*Material to process*:
┌──
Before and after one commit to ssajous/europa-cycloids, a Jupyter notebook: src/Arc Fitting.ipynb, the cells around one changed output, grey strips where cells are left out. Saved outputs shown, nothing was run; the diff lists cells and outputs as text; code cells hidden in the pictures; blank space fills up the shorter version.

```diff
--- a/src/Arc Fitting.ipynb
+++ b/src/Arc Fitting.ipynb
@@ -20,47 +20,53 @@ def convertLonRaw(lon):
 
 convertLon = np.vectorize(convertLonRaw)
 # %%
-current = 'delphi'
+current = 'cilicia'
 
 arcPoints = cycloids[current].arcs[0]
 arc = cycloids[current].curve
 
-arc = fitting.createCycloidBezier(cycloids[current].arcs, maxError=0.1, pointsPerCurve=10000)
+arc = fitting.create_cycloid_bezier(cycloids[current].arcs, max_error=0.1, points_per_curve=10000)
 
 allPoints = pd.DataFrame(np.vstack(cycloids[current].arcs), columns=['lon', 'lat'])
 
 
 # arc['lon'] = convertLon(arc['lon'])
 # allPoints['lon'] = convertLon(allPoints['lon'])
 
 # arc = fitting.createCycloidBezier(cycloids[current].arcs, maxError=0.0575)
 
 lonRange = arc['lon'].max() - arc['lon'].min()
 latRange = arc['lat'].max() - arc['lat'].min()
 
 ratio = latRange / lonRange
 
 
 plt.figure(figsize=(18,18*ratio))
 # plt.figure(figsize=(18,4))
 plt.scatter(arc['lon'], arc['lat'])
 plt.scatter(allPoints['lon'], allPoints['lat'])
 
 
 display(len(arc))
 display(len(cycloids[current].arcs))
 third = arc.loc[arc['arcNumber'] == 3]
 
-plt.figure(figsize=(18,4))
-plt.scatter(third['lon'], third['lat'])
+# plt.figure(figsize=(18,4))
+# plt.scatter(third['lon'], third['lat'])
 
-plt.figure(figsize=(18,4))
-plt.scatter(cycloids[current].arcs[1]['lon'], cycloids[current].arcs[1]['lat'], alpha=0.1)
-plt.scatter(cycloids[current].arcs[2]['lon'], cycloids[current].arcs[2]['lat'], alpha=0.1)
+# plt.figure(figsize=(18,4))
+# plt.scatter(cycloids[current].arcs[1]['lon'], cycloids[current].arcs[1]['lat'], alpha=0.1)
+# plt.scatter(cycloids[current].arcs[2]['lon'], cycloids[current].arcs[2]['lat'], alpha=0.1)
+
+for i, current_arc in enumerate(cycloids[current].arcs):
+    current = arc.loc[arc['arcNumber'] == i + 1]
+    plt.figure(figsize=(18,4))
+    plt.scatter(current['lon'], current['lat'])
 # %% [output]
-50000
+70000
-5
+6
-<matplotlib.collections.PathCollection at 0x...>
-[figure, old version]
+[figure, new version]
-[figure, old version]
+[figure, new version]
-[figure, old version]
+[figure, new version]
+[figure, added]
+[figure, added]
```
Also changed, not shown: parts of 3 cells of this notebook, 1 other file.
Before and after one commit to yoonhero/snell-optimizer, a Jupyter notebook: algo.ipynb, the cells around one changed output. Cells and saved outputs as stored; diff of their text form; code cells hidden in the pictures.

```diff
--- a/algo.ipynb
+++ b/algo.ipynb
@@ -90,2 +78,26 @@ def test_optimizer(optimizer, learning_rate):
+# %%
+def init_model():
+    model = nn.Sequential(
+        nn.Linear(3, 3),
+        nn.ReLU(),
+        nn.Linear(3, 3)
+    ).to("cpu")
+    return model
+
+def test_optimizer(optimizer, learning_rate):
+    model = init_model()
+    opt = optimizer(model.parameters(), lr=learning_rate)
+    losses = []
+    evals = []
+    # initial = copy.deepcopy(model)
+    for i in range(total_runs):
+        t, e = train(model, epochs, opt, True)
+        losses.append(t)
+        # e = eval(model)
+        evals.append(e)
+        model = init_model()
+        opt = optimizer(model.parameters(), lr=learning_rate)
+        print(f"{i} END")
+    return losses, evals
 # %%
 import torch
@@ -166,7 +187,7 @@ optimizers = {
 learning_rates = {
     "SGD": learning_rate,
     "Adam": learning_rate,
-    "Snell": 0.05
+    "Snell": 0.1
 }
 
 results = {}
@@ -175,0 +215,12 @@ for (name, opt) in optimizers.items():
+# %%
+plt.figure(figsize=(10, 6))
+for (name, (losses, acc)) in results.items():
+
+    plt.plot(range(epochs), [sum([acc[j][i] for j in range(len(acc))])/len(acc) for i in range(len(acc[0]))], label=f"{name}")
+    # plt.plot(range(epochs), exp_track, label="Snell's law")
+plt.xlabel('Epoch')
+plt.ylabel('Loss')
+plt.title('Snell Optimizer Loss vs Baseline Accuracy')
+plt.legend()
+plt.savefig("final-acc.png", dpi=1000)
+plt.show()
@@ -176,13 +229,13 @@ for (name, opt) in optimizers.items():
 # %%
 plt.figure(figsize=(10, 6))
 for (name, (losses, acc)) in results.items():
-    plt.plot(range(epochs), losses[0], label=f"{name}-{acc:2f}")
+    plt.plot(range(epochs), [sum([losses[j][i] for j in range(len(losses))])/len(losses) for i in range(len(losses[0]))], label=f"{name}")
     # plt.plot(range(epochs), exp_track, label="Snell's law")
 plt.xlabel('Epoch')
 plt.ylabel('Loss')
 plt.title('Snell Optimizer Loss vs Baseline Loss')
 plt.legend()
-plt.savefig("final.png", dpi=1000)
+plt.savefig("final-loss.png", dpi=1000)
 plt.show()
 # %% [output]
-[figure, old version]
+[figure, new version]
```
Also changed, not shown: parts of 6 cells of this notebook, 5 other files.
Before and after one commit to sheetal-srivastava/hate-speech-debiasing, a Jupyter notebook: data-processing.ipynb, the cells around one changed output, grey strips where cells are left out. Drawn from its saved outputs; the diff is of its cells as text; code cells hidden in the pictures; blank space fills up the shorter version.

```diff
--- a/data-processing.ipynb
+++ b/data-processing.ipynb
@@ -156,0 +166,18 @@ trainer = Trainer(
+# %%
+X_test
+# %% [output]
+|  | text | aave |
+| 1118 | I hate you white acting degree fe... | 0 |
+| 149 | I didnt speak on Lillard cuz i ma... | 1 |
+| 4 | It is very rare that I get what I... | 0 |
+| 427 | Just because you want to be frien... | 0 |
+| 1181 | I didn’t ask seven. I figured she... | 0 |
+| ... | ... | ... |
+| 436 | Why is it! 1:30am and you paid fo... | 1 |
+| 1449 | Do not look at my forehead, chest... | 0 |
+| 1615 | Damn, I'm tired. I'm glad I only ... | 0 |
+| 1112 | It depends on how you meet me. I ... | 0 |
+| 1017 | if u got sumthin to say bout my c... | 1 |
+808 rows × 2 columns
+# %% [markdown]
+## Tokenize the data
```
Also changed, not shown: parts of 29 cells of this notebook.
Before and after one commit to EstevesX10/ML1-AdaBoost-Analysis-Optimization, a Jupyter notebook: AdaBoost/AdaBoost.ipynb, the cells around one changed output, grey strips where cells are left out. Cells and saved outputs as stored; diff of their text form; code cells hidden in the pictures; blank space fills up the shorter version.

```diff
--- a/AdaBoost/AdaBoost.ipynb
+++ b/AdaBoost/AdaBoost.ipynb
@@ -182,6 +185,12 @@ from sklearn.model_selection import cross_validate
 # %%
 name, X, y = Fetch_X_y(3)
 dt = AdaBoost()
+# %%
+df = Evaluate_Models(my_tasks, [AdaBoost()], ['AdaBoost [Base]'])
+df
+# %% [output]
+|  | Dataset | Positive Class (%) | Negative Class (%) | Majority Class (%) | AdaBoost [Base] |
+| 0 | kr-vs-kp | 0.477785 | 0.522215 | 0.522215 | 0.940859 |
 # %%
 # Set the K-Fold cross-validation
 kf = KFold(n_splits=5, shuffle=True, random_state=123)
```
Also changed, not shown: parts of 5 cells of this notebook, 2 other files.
└──
*Action item*: Copy all lines of the preceding data that hold the word "other".

*Your response*:
Also changed, not shown: parts of 3 cells of this notebook, 1 other file.
Also changed, not shown: parts of 6 cells of this notebook, 5 other files.
Also changed, not shown: parts of 5 cells of this notebook, 2 other files.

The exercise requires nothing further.